[Front-end code change data]
....................

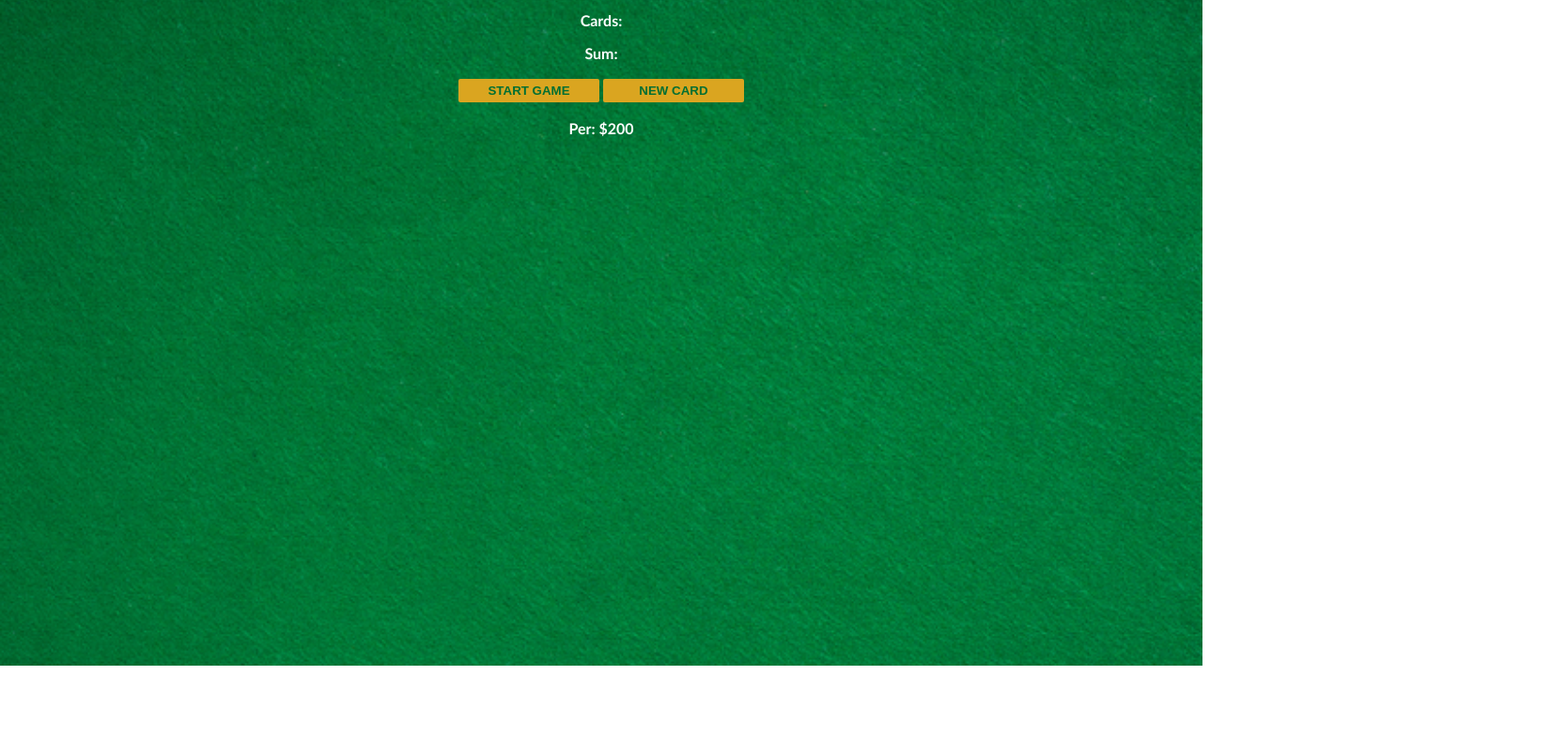
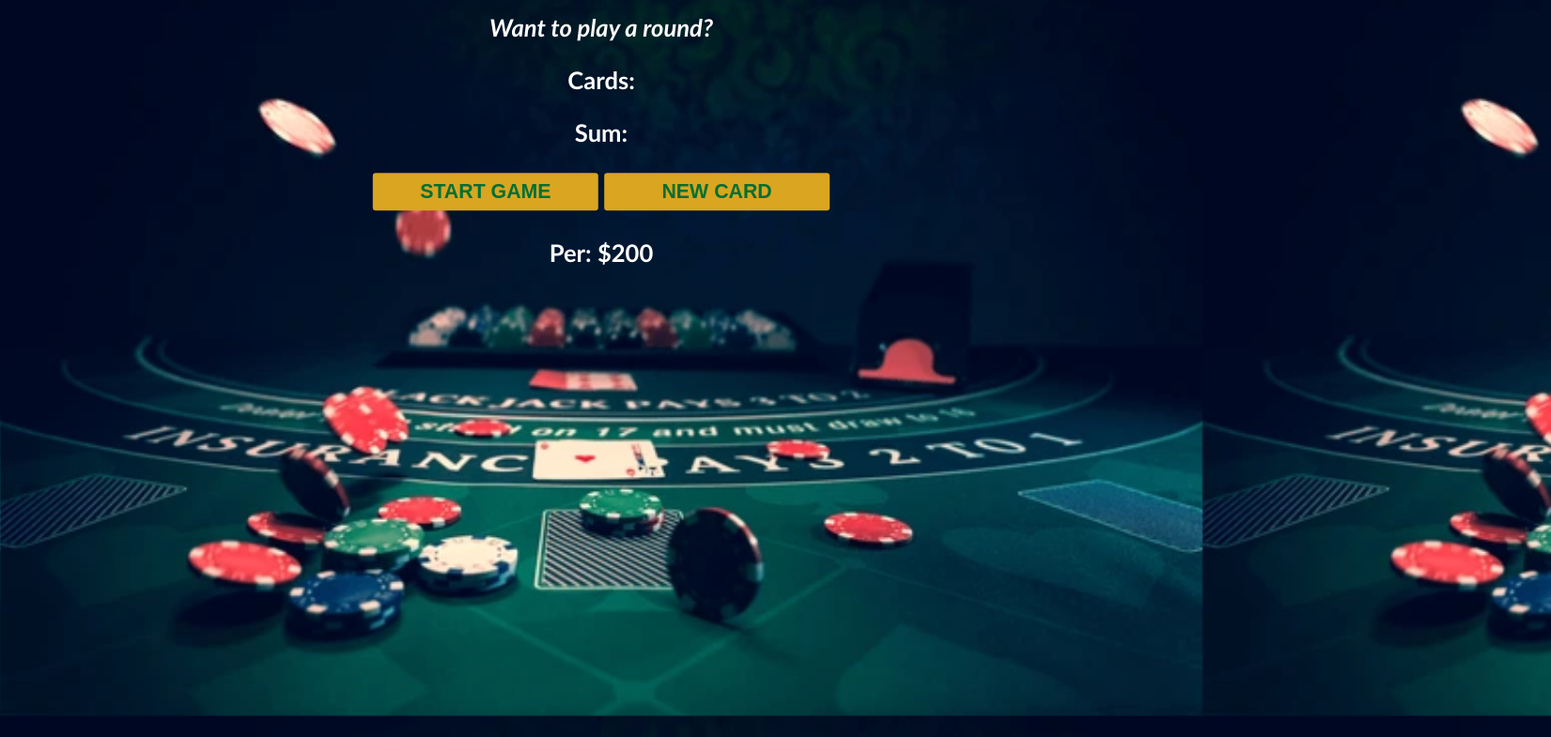
Before and after one commit to krish999777/blackjack, a plain HTML site: page index.html in a window 1280 px wide. Shown: the part 91-876 px from the top of the page at 94% size, 1651 px wide, since content can reach past the window. Before the commit the page ends 800 px from the top, so only its background shows below. Drawn offline with Linux system fonts and the light colour scheme.

Commit message:
fixed scale for webpage

```diff
--- a/index.css
+++ b/index.css
@@ -1,10 +1,12 @@
 body {
     font-family: 'Trebuchet MS', 'Lucida Sans Unicode', 'Lucida Grande', Arial, sans-serif;
-    background-image: url("images/table.png");
+    background-image: url("images/background-img.jpg");
     background-size: cover;
     font-weight: bold;
     color: white;
     text-align: center;
+    transform:scale(1.6);
+    transform-origin:top;
 }
 
 h1 {
```
Also changed, not shown: images/background-img.jpg (added), images/table.png (deleted), 1 other file.
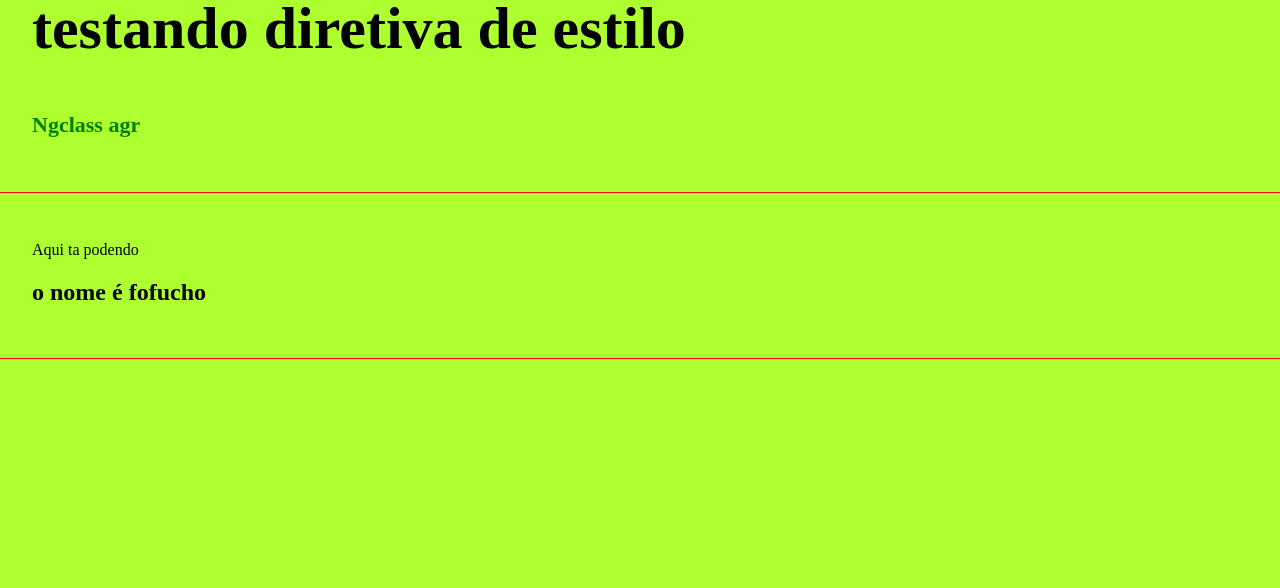
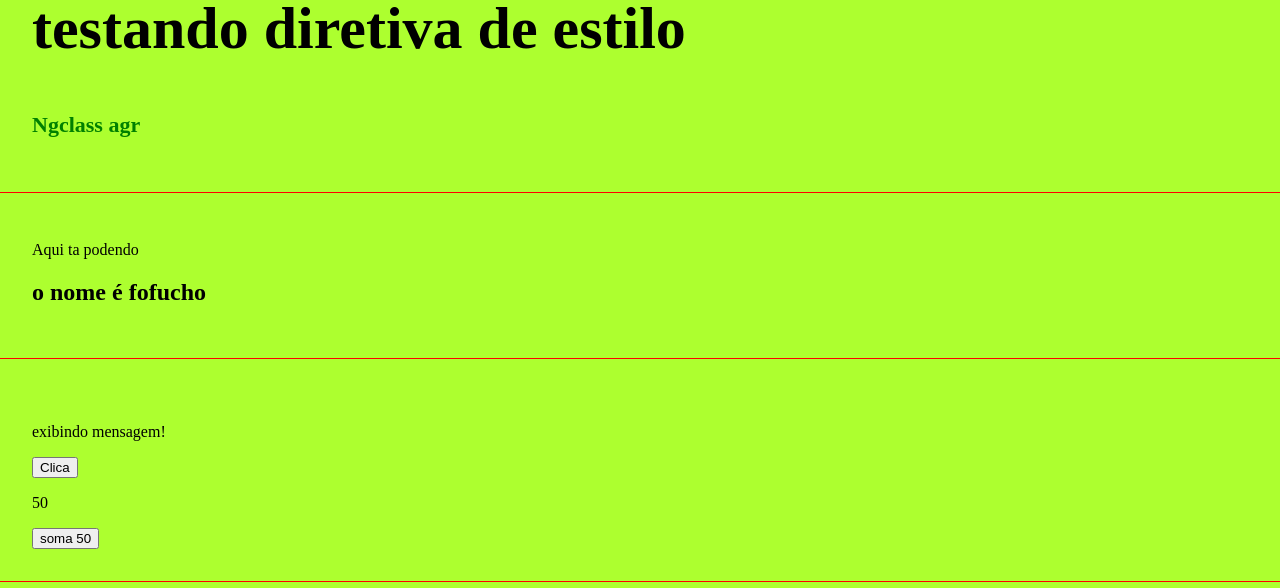
Before and after one commit to GuiJaeke/Angular-JS, an Angular app in the folder AngularJS/: page / in a window 1280 px wide. Shown: the part 752-1340 px from the top of the page. Built offline with nearby package versions, Linux system fonts and the light colour scheme.

Commit message:
Functions no angular

```diff
--- a/AngularJS/src/app/app.component.html
+++ b/AngularJS/src/app/app.component.html
@@ -3,3 +3,4 @@
 <app-parent-date [name]="userName" [array]="array"></app-parent-date>
 <app-directives></app-directives>
 <app-if-render></app-if-render>
+<app-eventos></app-eventos>
--- a/AngularJS/src/app/app.module.ts
+++ b/AngularJS/src/app/app.module.ts
@@ -7,6 +7,7 @@ import { FirstComponentComponent } from './components/first-component/first-comp
 import { ParentDateComponent } from './components/parent-date/parent-date.component';
 import { DirectivesComponent } from './components/directives/directives.component';
 import { IfRenderComponent } from './components/if-render/if-render.component';
+import { EventosComponent } from './components/eventos/eventos.component';
 
 @NgModule({
   declarations: [
@@ -14,7 +15,8 @@ import { IfRenderComponent } from './components/if-render/if-render.component';
     FirstComponentComponent,
     ParentDateComponent,
     DirectivesComponent,
-    IfRenderComponent
+    IfRenderComponent,
+    EventosComponent
   ],
   imports: [
     BrowserModule,
--- /dev/null
+++ b/AngularJS/src/app/components/eventos/eventos.component.html
@@ -0,0 +1,6 @@
+<div class="class">
+    <p *ngIf="show">exibindo mensagem!</p>
+    <button (click)="showMessage()">Clica</button>
+    <p>{{num}}</p>
+    <button (click)="soma50()">soma 50</button>
+</div>
--- /dev/null
+++ b/AngularJS/src/app/components/eventos/eventos.component.ts
@@ -0,0 +1,21 @@
+import { Component } from '@angular/core';
+
+@Component({
+  selector: 'app-eventos',
+  standalone: false,
+
+  templateUrl: './eventos.component.html',
+  styleUrl: './eventos.component.css'
+})
+export class EventosComponent {
+  show: boolean = true;
+  num: number = 50;
+
+  soma50(): void {
+    this.num = this.num + 50
+  }
+
+  showMessage(): void {
+    this.show = !this.show;
+  }
+}
```
Also changed, not shown: AngularJS/src/app/components/eventos/eventos.component.css (added), 1 other file (tests, documents, lock files or other folders).
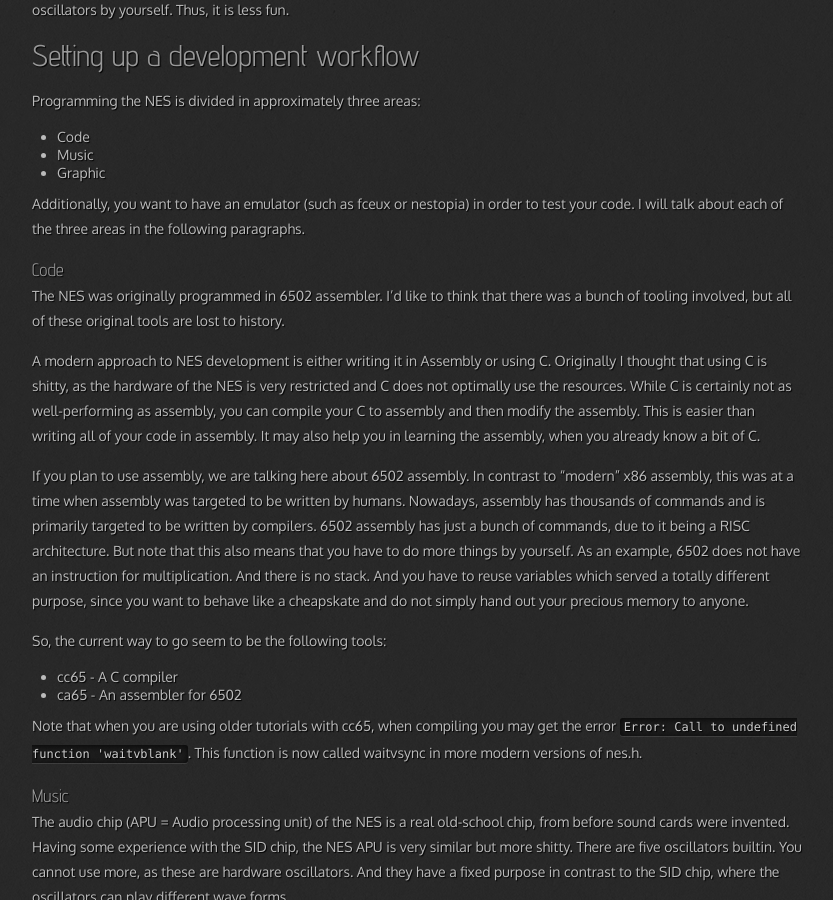
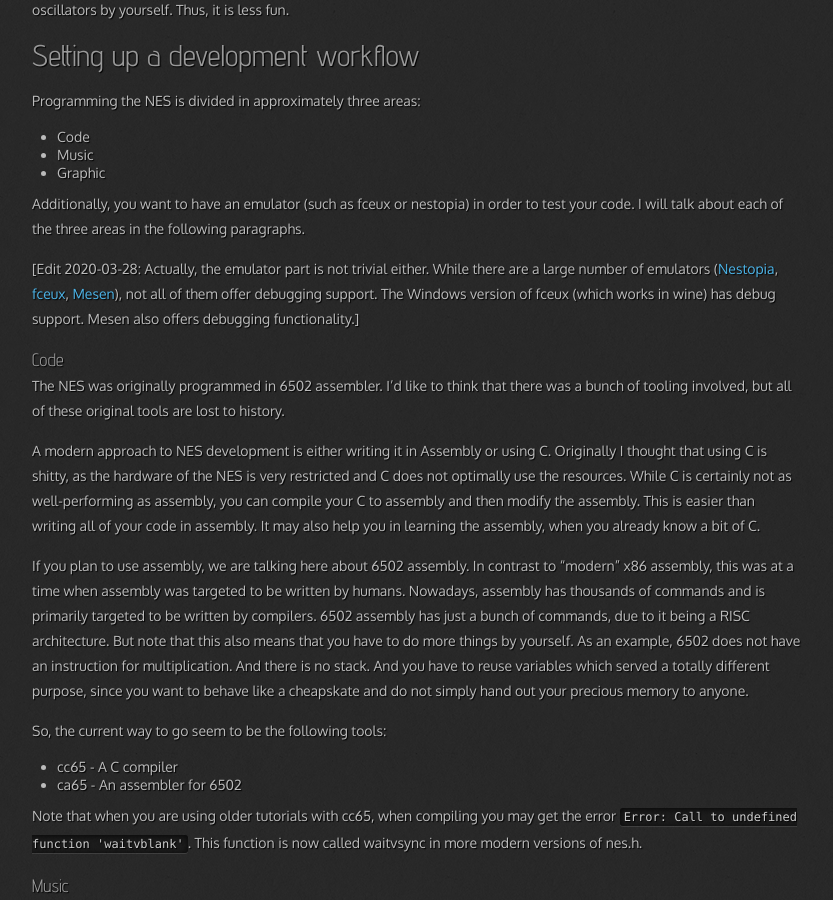
Before and after one commit to hkopp/hkopp.github.io, a Jekyll site: the page built from _posts/2020-03-22-nintendo-entertainment-system-programming-setup.md, in a window 1280 px wide and 900 px high, scrolled down 731 px. Shown: the whole window, without its empty margins (23-856 px from the left). Built offline with Jekyll 4.4.1, drawn with Linux system fonts in a browser that asks for light colours; nearby versions of some CDN libraries; some of the changed text lies outside the part shown.

Commit message:
updates to nes post

```diff
--- a/_posts/2020-03-22-nintendo-entertainment-system-programming-setup.md
+++ b/_posts/2020-03-22-nintendo-entertainment-system-programming-setup.md
@@ -53,6 +53,13 @@ Programming the NES is divided in approximately three areas:
 Additionally, you want to have an emulator (such as fceux or nestopia)
 in order to test your code.
 I will talk about each of the three areas in the following paragraphs.
+
+[Edit 2020-03-28: Actually, the emulator part is not trivial either.
+While there are a large number of emulators
+([Nestopia](http://0ldsk00l.ca/nestopia/), [fceux](http://www.fceux.com/web/), [Mesen](https://www.mesen.ca/)),
+not all of them offer debugging support. The Windows version of fceux
+(which works in wine) has debug support. Mesen also offers debugging
+functionality.]
 
 ### Code
 The NES was originally programmed in 6502 assembler. I'd like to think
@@ -181,6 +188,10 @@ In fact, I should probably admit at this point, that I was unable to
 successfully draw an image for NES except the most basic stuff, such
 as a black background.
 
+[Edit 2020-03-28: I was able to draw an image. My current workflow
+uses the [NES Screen
+Tool](https://shiru.untergrund.net/software.shtml).]
+
 Additionally to the background images, which I explained above, there
 are also sprites. You can think of these as "floating stuff". I will
 not explain them here. Read
```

....................

## Exercise
Copy each line in the entries above where "part" turns up.

## Reply
Before and after one commit to krish999777/blackjack, a plain HTML site: page index.html in a window 1280 px wide. Shown: the part 91-876 px from the top of the page at 94% size, 1651 px wide, since content can reach past the window. Before the commit the page ends 800 px from the top, so only its background shows below. Drawn offline with Linux system fonts and the light colour scheme.
Before and after one commit to GuiJaeke/Angular-JS, an Angular app in the folder AngularJS/: page / in a window 1280 px wide. Shown: the part 752-1340 px from the top of the page. Built offline with nearby package versions, Linux system fonts and the light colour scheme.
Before and after one commit to hkopp/hkopp.github.io, a Jekyll site: the page built from _posts/2020-03-22-nintendo-entertainment-system-programming-setup.md, in a window 1280 px wide and 900 px high, scrolled down 731 px. Shown: the whole window, without its empty margins (23-856 px from the left). Built offline with Jekyll 4.4.1, drawn with Linux system fonts in a browser that asks for light colours; nearby versions of some CDN libraries; some of the changed text lies outside the part shown.
+[Edit 2020-03-28: Actually, the emulator part is not trivial either.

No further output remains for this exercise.